## HOW TO COMPLETE THIS TASK
Since the pictures are not wanted, reproduce only the rest of the records, exactly as given.

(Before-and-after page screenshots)
+ + + + + + +

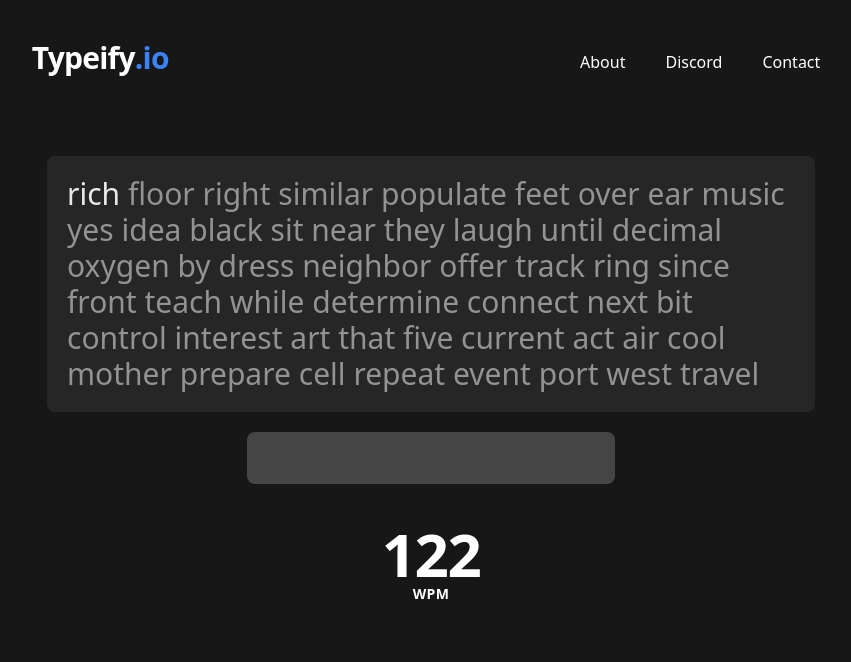
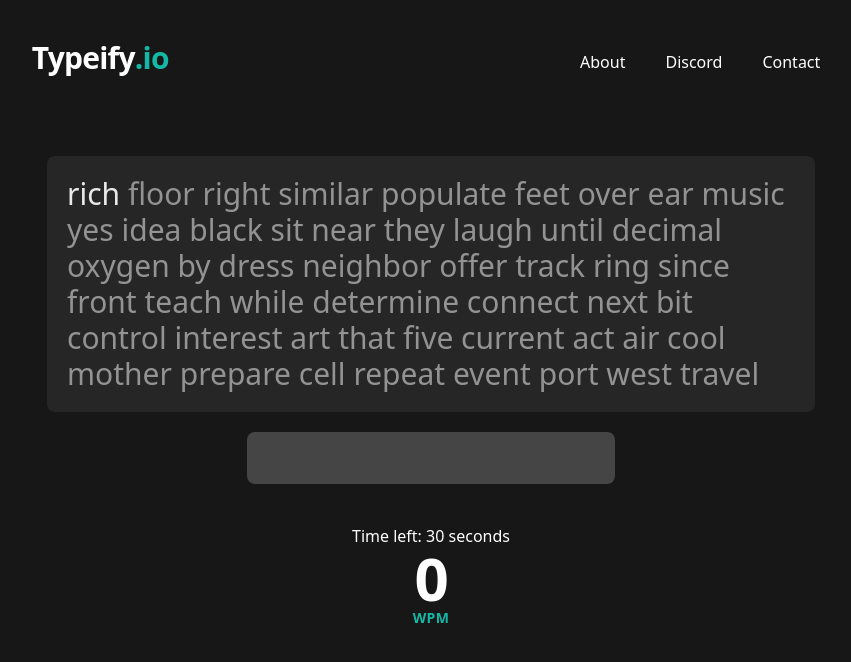
Before and after one commit to bmaczynski/Typeify, a React (Create React App) app: page / in a window 1280 px wide. Shown: the top 662 px of the page, without its empty margins (209-1060 px from the left). Built offline with nearby package versions, Linux system fonts and the light colour scheme.

Commit message:
Implemented Timer

```diff
--- a/src/components/Main.js
+++ b/src/components/Main.js
@@ -1,11 +1,14 @@
 import React, { useState, useEffect } from "react";
 import { generateRandomWords } from "./WordList";
+import Timer from "./Timer";
 
 const Main = () => {
   const [currentWordIndex, setCurrentWordIndex] = useState(0);
   const [userInput, setUserInput] = useState("");
   const [words, setWords] = useState([]);
   const [wordCorrectness, setWordCorrectness] = useState({});
+  const [isStarted, setIsStarted] = useState(false);
+
 
   // Use function from WordList that scrambles words stored within an array.
   useEffect(() => {
@@ -22,6 +25,9 @@ const Main = () => {
   };
 
   const handleKeyUp = (e) => {
+    if (!isStarted) {
+      setIsStarted(true);
+    }
     if (e.key === " ") {
       e.preventDefault();
       const isWordCorrect = userInput.trim() === words[currentWordIndex];
@@ -32,6 +38,15 @@ const Main = () => {
       setCurrentWordIndex((prevIndex) => prevIndex + 1);
       setUserInput(""); // Clear the input field
     }
+  };
+
+  const onTimeUp = () => {
+    const correctWordCount =
+      Object.values(wordCorrectness).filter(Boolean).length;
+    console.log(
+      "Time is up! You typed " + correctWordCount + " correct words."
+    );
+    console.log("Time is up!");
   };
 
   // Display words with function from WordList
@@ -77,6 +92,8 @@ const Main = () => {
     );
   };
 
+
+
   return (
     <div className="flex flex-col items-center min-h-screen bg-neutral-900 gap-5">
       <div className="flex flex-wrap p-5 max-w-3xl mt-5 bg-neutral-800 rounded-lg select-none">
@@ -91,10 +108,7 @@ const Main = () => {
         onKeyUp={handleKeyUp}
         className="p-2.5 rounded-lg bg-white bg-opacity-20 text-white font-medium text-2xl tracking-wide outline-none"
       />
-      <div className="flex flex-col p-5 text-white items-center justify-center">
-        <div className="font-bold text-6xl tracking-tight">122</div>
-        <div className="font-semibold text-sm tracking-wide">WPM</div>
-      </div>
+      <Timer onTimeUp={onTimeUp}  isStarted={isStarted} />
     </div>
   );
 };
--- a/src/components/Nav.js
+++ b/src/components/Nav.js
@@ -6,7 +6,7 @@ const Nav = () => {
       <div className="flex w-full p-10 bg-neutral-900 text-white">
 
           <h1 className="flex mx-auto text-3xl mb-5 font-semibold tracking-tight select-none">
-            Typeify <span className="text-blue-500">.io</span>
+            Typeify <span className="text-teal-500">.io</span>
           </h1>
           <div className="max-w-screen-md mx-auto">
             <div className="gap-5 w-full flex">
--- /dev/null
+++ b/src/components/Timer.js
@@ -0,0 +1,36 @@
+import React, { useState, useEffect, useRef } from "react";
+
+const Timer = ({ onTimeUp, wordCount, isStarted }) => {
+  const [seconds, setSeconds] = useState(30);
+  const timerRef = useRef();
+
+  useEffect(() => {
+    if (isStarted) {
+      timerRef.current = setInterval(() => {
+        setSeconds((prevSeconds) => prevSeconds - 1);
+      }, 1000);
+    }
+    return () => clearInterval(timerRef.current);
+  }, [isStarted]);
+
+  useEffect(() => {
+    if (seconds === 0) {
+      clearInterval(timerRef.current);
+      onTimeUp();
+    }
+  }, [seconds, onTimeUp]);
+
+  const wpm = wordCount && !isNaN(wordCount) ? Math.round((wordCount / 30) * 60) : 0;
+
+  return (
+    <div className="flex flex-col p-5 text-white items-center justify-center">
+      <p>Time left: {seconds} seconds</p>
+      <div className="font-bold text-6xl tracking-tight">{wpm}</div>
+      <div className="font-semibold text-sm text-teal-500 tracking-wide">
+        WPM
+      </div>
+    </div>
+  );
+};
+
+export default Timer;
```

+ + + + + + +

## WRITTEN SOLUTION
Before and after one commit to bmaczynski/Typeify, a React (Create React App) app: page / in a window 1280 px wide. Shown: the top 662 px of the page, without its empty margins (209-1060 px from the left). Built offline with nearby package versions, Linux system fonts and the light colour scheme.

Commit message:
Implemented Timer

```diff
--- a/src/components/Main.js
+++ b/src/components/Main.js
@@ -1,11 +1,14 @@
 import React, { useState, useEffect } from "react";
 import { generateRandomWords } from "./WordList";
+import Timer from "./Timer";
 
 const Main = () => {
   const [currentWordIndex, setCurrentWordIndex] = useState(0);
   const [userInput, setUserInput] = useState("");
   const [words, setWords] = useState([]);
   const [wordCorrectness, setWordCorrectness] = useState({});
+  const [isStarted, setIsStarted] = useState(false);
+
 
   // Use function from WordList that scrambles words stored within an array.
   useEffect(() => {
@@ -22,6 +25,9 @@ const Main = () => {
   };
 
   const handleKeyUp = (e) => {
+    if (!isStarted) {
+      setIsStarted(true);
+    }
     if (e.key === " ") {
       e.preventDefault();
       const isWordCorrect = userInput.trim() === words[currentWordIndex];
@@ -32,6 +38,15 @@ const Main = () => {
       setCurrentWordIndex((prevIndex) => prevIndex + 1);
       setUserInput(""); // Clear the input field
     }
+  };
+
+  const onTimeUp = () => {
+    const correctWordCount =
+      Object.values(wordCorrectness).filter(Boolean).length;
+    console.log(
+      "Time is up! You typed " + correctWordCount + " correct words."
+    );
+    console.log("Time is up!");
   };
 
   // Display words with function from WordList
@@ -77,6 +92,8 @@ const Main = () => {
     );
   };
 
+
+
   return (
     <div className="flex flex-col items-center min-h-screen bg-neutral-900 gap-5">
       <div className="flex flex-wrap p-5 max-w-3xl mt-5 bg-neutral-800 rounded-lg select-none">
@@ -91,10 +108,7 @@ const Main = () => {
         onKeyUp={handleKeyUp}
         className="p-2.5 rounded-lg bg-white bg-opacity-20 text-white font-medium text-2xl tracking-wide outline-none"
       />
-      <div className="flex flex-col p-5 text-white items-center justify-center">
-        <div className="font-bold text-6xl tracking-tight">122</div>
-        <div className="font-semibold text-sm tracking-wide">WPM</div>
-      </div>
+      <Timer onTimeUp={onTimeUp}  isStarted={isStarted} />
     </div>
   );
 };
--- a/src/components/Nav.js
+++ b/src/components/Nav.js
@@ -6,7 +6,7 @@ const Nav = () => {
       <div className="flex w-full p-10 bg-neutral-900 text-white">
 
           <h1 className="flex mx-auto text-3xl mb-5 font-semibold tracking-tight select-none">
-            Typeify <span className="text-blue-500">.io</span>
+            Typeify <span className="text-teal-500">.io</span>
           </h1>
           <div className="max-w-screen-md mx-auto">
             <div className="gap-5 w-full flex">
--- /dev/null
+++ b/src/components/Timer.js
@@ -0,0 +1,36 @@
+import React, { useState, useEffect, useRef } from "react";
+
+const Timer = ({ onTimeUp, wordCount, isStarted }) => {
+  const [seconds, setSeconds] = useState(30);
+  const timerRef = useRef();
+
+  useEffect(() => {
+    if (isStarted) {
+      timerRef.current = setInterval(() => {
+        setSeconds((prevSeconds) => prevSeconds - 1);
+      }, 1000);
+    }
+    return () => clearInterval(timerRef.current);
+  }, [isStarted]);
+
+  useEffect(() => {
+    if (seconds === 0) {
+      clearInterval(timerRef.current);
+      onTimeUp();
+    }
+  }, [seconds, onTimeUp]);
+
+  const wpm = wordCount && !isNaN(wordCount) ? Math.round((wordCount / 30) * 60) : 0;
+
+  return (
+    <div className="flex flex-col p-5 text-white items-center justify-center">
+      <p>Time left: {seconds} seconds</p>
+      <div className="font-bold text-6xl tracking-tight">{wpm}</div>
+      <div className="font-semibold text-sm text-teal-500 tracking-wide">
+        WPM
+      </div>
+    </div>
+  );
+};
+
+export default Timer;
```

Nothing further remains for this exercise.